Canadian CEOs are homebodies. Few of them have overseas work experience compared to their international counterparts, according to a recent study by global headhunting firm Russell Reynolds Associates. Only 37% of Canadian CEOs have spent at least one year abroad before ascending to the top job, compared to 67% of Australian CEOs.
But the country’s executives recognize the importance of international work experience. In a web poll conducted by Compas Inc., CEOs were asked to advise young people on the necessary skills and preparation for success in business, and nearly 70% of the respondents strongly recommended early overseas work experience.
‘Overseas and varied experience is the most important factor,’ wrote one CEO. ‘There is too much time spent on paper qualifications.’ Early work experience in the U.S. was deemed to be less important than time spent in emerging markets.
The CEOs also see acquiring foreign language skills to be beneficial, and most of them believe having Chinese language skills is more important than fluency in other languages, such as Spanish or Japanese.
Indeed, the respondents believe Chinese language skills will be slightly more useful for success in business than acquiring a PhD in any field, excluding engineering. ‘I had started on my PhD, but realized that I would become too limited in job prospects in the real word,’ wrote one respondent. ‘So I dropped further education at that point. Best decision I could have ever made.’

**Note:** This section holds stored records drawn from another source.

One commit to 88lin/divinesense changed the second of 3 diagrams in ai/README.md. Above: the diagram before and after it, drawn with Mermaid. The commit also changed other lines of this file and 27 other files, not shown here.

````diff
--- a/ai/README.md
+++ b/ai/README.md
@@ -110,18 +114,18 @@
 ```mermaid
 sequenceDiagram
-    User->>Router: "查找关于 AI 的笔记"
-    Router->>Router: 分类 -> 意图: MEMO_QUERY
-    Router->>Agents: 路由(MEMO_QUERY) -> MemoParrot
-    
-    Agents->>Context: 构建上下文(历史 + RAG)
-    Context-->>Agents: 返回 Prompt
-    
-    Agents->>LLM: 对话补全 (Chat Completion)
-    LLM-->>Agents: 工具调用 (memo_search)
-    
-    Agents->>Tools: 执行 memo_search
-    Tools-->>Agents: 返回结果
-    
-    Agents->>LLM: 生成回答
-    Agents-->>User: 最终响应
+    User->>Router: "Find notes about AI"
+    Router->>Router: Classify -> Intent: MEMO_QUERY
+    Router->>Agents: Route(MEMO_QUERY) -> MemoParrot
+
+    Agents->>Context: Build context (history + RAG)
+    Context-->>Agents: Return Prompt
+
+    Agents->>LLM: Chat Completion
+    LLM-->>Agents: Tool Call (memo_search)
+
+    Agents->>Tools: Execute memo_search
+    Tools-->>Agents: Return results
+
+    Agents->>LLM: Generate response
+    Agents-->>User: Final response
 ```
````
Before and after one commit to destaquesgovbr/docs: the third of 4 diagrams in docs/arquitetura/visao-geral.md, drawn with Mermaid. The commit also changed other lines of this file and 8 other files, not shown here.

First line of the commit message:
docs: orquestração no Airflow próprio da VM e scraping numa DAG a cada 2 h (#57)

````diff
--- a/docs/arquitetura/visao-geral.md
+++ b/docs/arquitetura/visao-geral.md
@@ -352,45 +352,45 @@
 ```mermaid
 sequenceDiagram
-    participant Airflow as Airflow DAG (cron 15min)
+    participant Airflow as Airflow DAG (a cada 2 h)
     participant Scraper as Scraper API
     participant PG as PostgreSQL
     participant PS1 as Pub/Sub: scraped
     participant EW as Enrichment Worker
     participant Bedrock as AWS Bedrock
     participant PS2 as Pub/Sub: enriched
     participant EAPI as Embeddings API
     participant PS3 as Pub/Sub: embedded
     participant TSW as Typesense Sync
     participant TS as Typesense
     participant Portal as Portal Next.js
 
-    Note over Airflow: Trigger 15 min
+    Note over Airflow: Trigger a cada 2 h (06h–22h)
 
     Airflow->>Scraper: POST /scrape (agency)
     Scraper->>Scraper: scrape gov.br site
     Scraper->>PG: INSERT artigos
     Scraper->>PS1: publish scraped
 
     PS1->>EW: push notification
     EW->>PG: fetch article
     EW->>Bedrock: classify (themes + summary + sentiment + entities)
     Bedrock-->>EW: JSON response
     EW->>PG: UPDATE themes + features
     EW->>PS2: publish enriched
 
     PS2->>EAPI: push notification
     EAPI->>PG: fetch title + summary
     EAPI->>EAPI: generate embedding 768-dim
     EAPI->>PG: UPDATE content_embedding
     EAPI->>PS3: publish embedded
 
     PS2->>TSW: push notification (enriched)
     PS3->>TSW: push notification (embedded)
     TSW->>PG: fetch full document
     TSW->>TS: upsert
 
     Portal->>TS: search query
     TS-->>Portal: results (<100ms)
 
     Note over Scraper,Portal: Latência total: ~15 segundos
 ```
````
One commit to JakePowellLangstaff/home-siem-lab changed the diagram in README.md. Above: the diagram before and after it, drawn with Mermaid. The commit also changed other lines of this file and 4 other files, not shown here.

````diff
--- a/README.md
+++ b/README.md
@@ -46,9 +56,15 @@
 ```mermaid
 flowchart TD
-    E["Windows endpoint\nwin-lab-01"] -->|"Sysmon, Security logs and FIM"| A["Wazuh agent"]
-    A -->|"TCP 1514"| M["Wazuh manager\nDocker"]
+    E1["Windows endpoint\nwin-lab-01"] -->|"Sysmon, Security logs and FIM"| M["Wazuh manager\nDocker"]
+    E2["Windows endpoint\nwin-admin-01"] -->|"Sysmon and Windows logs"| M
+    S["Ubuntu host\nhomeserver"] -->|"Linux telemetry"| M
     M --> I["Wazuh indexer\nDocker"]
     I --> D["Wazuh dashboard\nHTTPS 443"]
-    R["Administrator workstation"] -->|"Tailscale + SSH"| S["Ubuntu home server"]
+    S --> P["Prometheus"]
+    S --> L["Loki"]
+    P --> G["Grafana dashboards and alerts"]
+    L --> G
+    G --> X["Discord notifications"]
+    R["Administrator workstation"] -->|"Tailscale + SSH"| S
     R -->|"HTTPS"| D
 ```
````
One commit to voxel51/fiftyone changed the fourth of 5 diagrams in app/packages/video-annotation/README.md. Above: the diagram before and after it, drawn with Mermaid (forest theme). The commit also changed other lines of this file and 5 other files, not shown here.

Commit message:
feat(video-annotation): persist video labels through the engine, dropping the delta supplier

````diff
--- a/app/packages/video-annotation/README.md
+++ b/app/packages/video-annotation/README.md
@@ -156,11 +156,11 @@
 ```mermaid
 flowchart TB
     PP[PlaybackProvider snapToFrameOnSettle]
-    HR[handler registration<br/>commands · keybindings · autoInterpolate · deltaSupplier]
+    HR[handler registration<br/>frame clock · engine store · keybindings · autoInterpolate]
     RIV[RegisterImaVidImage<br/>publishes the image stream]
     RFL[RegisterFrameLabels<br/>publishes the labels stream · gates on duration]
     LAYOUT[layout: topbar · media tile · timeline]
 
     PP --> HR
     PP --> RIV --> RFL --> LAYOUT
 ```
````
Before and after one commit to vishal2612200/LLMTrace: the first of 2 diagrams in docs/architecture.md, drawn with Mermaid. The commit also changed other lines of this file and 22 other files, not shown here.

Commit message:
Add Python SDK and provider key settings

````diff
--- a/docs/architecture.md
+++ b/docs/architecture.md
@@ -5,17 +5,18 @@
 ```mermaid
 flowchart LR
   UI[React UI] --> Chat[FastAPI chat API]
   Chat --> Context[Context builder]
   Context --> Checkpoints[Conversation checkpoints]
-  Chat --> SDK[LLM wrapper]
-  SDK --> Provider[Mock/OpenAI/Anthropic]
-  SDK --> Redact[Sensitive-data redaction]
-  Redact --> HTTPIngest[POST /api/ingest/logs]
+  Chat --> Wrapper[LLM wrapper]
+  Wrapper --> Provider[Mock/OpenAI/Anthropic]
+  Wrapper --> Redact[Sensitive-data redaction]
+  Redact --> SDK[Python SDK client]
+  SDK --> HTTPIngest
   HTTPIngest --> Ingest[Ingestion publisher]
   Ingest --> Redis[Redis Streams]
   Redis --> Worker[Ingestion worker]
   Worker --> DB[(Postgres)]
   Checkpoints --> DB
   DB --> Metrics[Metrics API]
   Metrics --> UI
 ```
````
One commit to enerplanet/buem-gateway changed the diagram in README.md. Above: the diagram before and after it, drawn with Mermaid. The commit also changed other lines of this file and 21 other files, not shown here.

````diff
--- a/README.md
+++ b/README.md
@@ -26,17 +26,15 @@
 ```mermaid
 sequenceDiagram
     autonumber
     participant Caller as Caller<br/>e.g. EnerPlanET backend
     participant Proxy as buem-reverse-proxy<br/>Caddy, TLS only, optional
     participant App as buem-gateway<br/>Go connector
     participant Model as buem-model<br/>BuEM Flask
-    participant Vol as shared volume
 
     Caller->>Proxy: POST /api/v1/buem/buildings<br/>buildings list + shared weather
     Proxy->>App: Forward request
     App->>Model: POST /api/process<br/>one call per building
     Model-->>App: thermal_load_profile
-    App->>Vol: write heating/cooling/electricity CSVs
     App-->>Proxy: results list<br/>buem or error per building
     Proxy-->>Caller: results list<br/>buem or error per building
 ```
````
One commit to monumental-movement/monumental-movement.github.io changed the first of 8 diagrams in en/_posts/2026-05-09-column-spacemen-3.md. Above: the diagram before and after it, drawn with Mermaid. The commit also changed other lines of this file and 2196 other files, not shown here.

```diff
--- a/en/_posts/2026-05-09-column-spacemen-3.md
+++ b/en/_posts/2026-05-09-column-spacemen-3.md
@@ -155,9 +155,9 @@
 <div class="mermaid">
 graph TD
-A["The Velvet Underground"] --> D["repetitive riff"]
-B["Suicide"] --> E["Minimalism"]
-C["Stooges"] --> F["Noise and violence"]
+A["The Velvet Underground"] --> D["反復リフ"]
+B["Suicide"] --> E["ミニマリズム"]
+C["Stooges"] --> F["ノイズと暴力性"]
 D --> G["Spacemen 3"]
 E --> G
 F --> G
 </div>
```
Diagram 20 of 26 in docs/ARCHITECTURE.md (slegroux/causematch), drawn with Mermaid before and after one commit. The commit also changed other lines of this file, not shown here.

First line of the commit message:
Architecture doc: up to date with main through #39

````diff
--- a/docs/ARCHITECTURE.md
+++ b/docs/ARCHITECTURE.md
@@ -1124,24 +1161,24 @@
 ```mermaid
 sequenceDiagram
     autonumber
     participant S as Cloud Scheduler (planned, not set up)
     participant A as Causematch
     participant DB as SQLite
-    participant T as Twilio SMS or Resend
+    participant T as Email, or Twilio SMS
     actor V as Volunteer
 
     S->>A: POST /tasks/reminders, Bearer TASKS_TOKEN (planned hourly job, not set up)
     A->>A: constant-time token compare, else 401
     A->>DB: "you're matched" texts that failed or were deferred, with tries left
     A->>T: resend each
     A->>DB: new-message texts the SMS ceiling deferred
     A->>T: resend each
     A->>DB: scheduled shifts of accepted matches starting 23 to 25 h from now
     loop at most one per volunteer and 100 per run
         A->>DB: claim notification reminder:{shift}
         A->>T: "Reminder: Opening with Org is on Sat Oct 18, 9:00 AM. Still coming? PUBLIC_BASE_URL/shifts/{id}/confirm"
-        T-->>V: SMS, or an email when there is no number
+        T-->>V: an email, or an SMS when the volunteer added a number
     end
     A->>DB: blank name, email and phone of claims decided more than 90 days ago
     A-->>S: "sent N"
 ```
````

On the whole, however, the CEOs strongly supported education. Possessing excellent written and oral communication skills, and obtaining a degree from a top Canadian university were the most crucial requirements for business success, according to the respondents.